## Work item
In your copy, leave out all pictures and reproduce every entry exactly.

## Stored dataset items
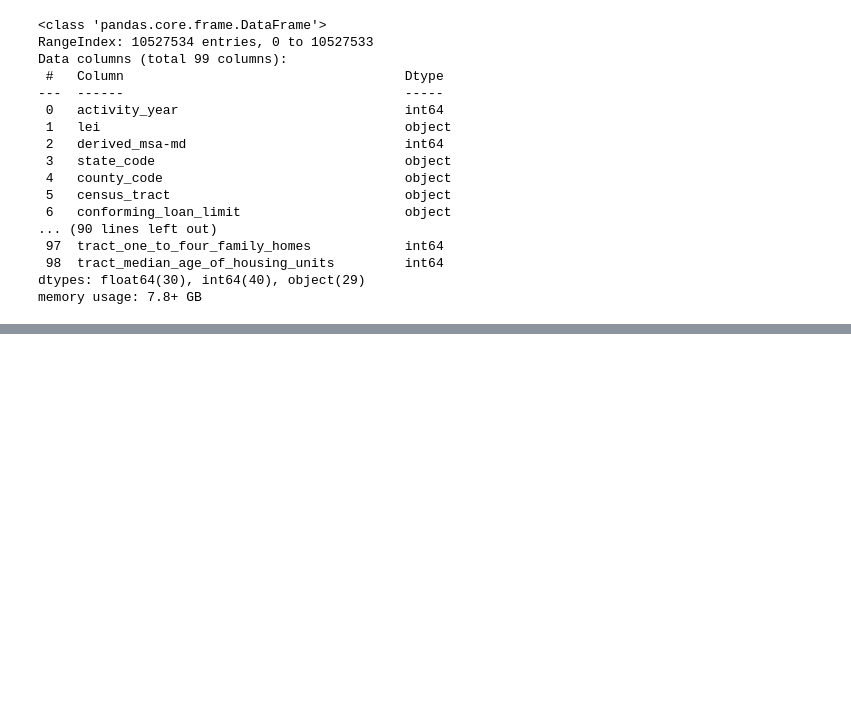
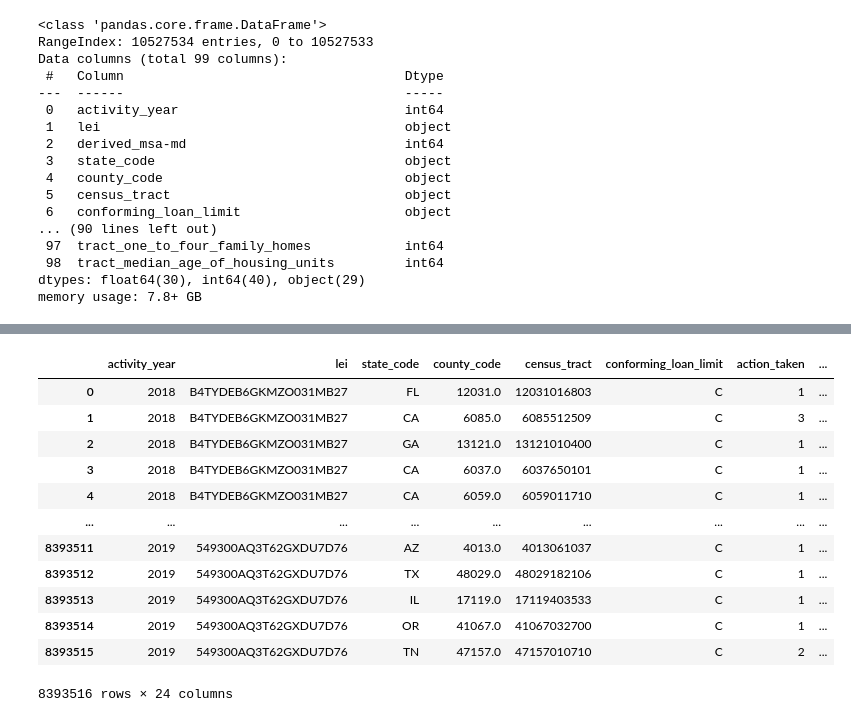
Before and after one commit to ajgmolina/ML-for-HMDA-mortgage-loan-data, a Jupyter notebook: Data_wrangling.ipynb, the cells around one changed output, grey strips where cells are left out. Cells and saved outputs as stored; diff of their text form; code cells hidden in the pictures; blank space fills up the shorter version.

```diff
--- a/Data_wrangling.ipynb
+++ b/Data_wrangling.ipynb
@@ -67,4 +60 @@ df.drop(columns=['derived_msa-md'],inplace=True)
-# %%
-#Dropping columns: census-tract is deemed too granular a geographic referent
-df.drop(columns=['census_tract'],inplace=True)
 # %% [markdown]
@@ -328,0 +331,26 @@ df.to_csv('./Data/2018_9_reduced.csv')
+# %%
+#Dropping unnecessary columns
+df.drop(columns=['co-applicant_ethnicity-1','co-applicant_race-1','co-applicant_sex',
+                 'construction_method','interest_rate'],inplace=True)
+# %%
+#Dropping missing values
+df.dropna(subset=['state_code','county_code','census_tract','conforming_loan_limit','loan_term',
+                  'applicant_ethnicity-1','applicant_race-1','submission_of_application','property_value',
+                  'income','debt_to_income_ratio','loan_to_value_ratio'],inplace=True)
+df.reset_index(drop=True, inplace=True)
+# %%
+#Filtering for majority values in key columns and subsequently dropping
+''' 8 - lien_status: No null values; filtered for 99% majority type and dropped
+    9 - reverse_mortgage: No null values; filtered for 99% majority type and dropped
+    10 - open-end_line_of_credit: No null values; filtered for 99% majority type and dropped
+    11 - business_or_commercial_purpose: No null values; Filtered for 97% majority type (not commercial) and dropped'''
+
+df = df[df.lien_status==1]
+df = df[df.reverse_mortgage==2]
+df = df[df['open-end_line_of_credit']==2]
+df = df[df.business_or_commercial_purpose==2]
+
+df.drop(columns=['lien_status','reverse_mortgage','open-end_line_of_credit',
+                  'business_or_commercial_purpose'],inplace=True)
+
+df.reset_index(drop=True, inplace=True)
@@ -328,0 +368,21 @@ df.to_csv('./Data/2018_9_reduced.csv')
+# %%
+#Removal of exempt values in four columns
+index_names = df[(df.loan_to_value_ratio=='Exempt') | (df.loan_term=='Exempt') |
+                 (df.property_value=='Exempt') | (df.debt_to_income_ratio=='Exempt')].index
+
+df.drop(index_names, inplace = True)
+df.reset_index(drop=True)
+# %% [output]
+|  | activity_year | lei | state_code | county_code | census_tract | conforming_loan_limit | action_taken | ... |
+| 0 | 2018 | B4TYDEB6GKMZO031MB27 | FL | 12031.0 | 12031016803 | C | 1 | ... |
+| 1 | 2018 | B4TYDEB6GKMZO031MB27 | CA | 6085.0 | 6085512509 | C | 3 | ... |
+| 2 | 2018 | B4TYDEB6GKMZO031MB27 | GA | 13121.0 | 13121010400 | C | 1 | ... |
+| 3 | 2018 | B4TYDEB6GKMZO031MB27 | CA | 6037.0 | 6037650101 | C | 1 | ... |
+| 4 | 2018 | B4TYDEB6GKMZO031MB27 | CA | 6059.0 | 6059011710 | C | 1 | ... |
+| ... | ... | ... | ... | ... | ... | ... | ... | ... |
+| 8393511 | 2019 | 549300AQ3T62GXDU7D76 | AZ | 4013.0 | 4013061037 | C | 1 | ... |
+| 8393512 | 2019 | 549300AQ3T62GXDU7D76 | TX | 48029.0 | 48029182106 | C | 1 | ... |
+| 8393513 | 2019 | 549300AQ3T62GXDU7D76 | IL | 17119.0 | 17119403533 | C | 1 | ... |
+| 8393514 | 2019 | 549300AQ3T62GXDU7D76 | OR | 41067.0 | 41067032700 | C | 1 | ... |
+| 8393515 | 2019 | 549300AQ3T62GXDU7D76 | TN | 47157.0 | 47157010710 | C | 2 | ... |
+8393516 rows × 24 columns
```
Also changed, not shown: parts of 13 cells of this notebook.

## Answer section
Before and after one commit to ajgmolina/ML-for-HMDA-mortgage-loan-data, a Jupyter notebook: Data_wrangling.ipynb, the cells around one changed output, grey strips where cells are left out. Cells and saved outputs as stored; diff of their text form; code cells hidden in the pictures; blank space fills up the shorter version.

```diff
--- a/Data_wrangling.ipynb
+++ b/Data_wrangling.ipynb
@@ -67,4 +60 @@ df.drop(columns=['derived_msa-md'],inplace=True)
-# %%
-#Dropping columns: census-tract is deemed too granular a geographic referent
-df.drop(columns=['census_tract'],inplace=True)
 # %% [markdown]
@@ -328,0 +331,26 @@ df.to_csv('./Data/2018_9_reduced.csv')
+# %%
+#Dropping unnecessary columns
+df.drop(columns=['co-applicant_ethnicity-1','co-applicant_race-1','co-applicant_sex',
+                 'construction_method','interest_rate'],inplace=True)
+# %%
+#Dropping missing values
+df.dropna(subset=['state_code','county_code','census_tract','conforming_loan_limit','loan_term',
+                  'applicant_ethnicity-1','applicant_race-1','submission_of_application','property_value',
+                  'income','debt_to_income_ratio','loan_to_value_ratio'],inplace=True)
+df.reset_index(drop=True, inplace=True)
+# %%
+#Filtering for majority values in key columns and subsequently dropping
+''' 8 - lien_status: No null values; filtered for 99% majority type and dropped
+    9 - reverse_mortgage: No null values; filtered for 99% majority type and dropped
+    10 - open-end_line_of_credit: No null values; filtered for 99% majority type and dropped
+    11 - business_or_commercial_purpose: No null values; Filtered for 97% majority type (not commercial) and dropped'''
+
+df = df[df.lien_status==1]
+df = df[df.reverse_mortgage==2]
+df = df[df['open-end_line_of_credit']==2]
+df = df[df.business_or_commercial_purpose==2]
+
+df.drop(columns=['lien_status','reverse_mortgage','open-end_line_of_credit',
+                  'business_or_commercial_purpose'],inplace=True)
+
+df.reset_index(drop=True, inplace=True)
@@ -328,0 +368,21 @@ df.to_csv('./Data/2018_9_reduced.csv')
+# %%
+#Removal of exempt values in four columns
+index_names = df[(df.loan_to_value_ratio=='Exempt') | (df.loan_term=='Exempt') |
+                 (df.property_value=='Exempt') | (df.debt_to_income_ratio=='Exempt')].index
+
+df.drop(index_names, inplace = True)
+df.reset_index(drop=True)
+# %% [output]
+|  | activity_year | lei | state_code | county_code | census_tract | conforming_loan_limit | action_taken | ... |
+| 0 | 2018 | B4TYDEB6GKMZO031MB27 | FL | 12031.0 | 12031016803 | C | 1 | ... |
+| 1 | 2018 | B4TYDEB6GKMZO031MB27 | CA | 6085.0 | 6085512509 | C | 3 | ... |
+| 2 | 2018 | B4TYDEB6GKMZO031MB27 | GA | 13121.0 | 13121010400 | C | 1 | ... |
+| 3 | 2018 | B4TYDEB6GKMZO031MB27 | CA | 6037.0 | 6037650101 | C | 1 | ... |
+| 4 | 2018 | B4TYDEB6GKMZO031MB27 | CA | 6059.0 | 6059011710 | C | 1 | ... |
+| ... | ... | ... | ... | ... | ... | ... | ... | ... |
+| 8393511 | 2019 | 549300AQ3T62GXDU7D76 | AZ | 4013.0 | 4013061037 | C | 1 | ... |
+| 8393512 | 2019 | 549300AQ3T62GXDU7D76 | TX | 48029.0 | 48029182106 | C | 1 | ... |
+| 8393513 | 2019 | 549300AQ3T62GXDU7D76 | IL | 17119.0 | 17119403533 | C | 1 | ... |
+| 8393514 | 2019 | 549300AQ3T62GXDU7D76 | OR | 41067.0 | 41067032700 | C | 1 | ... |
+| 8393515 | 2019 | 549300AQ3T62GXDU7D76 | TN | 47157.0 | 47157010710 | C | 2 | ... |
+8393516 rows × 24 columns
```
Also changed, not shown: parts of 13 cells of this notebook.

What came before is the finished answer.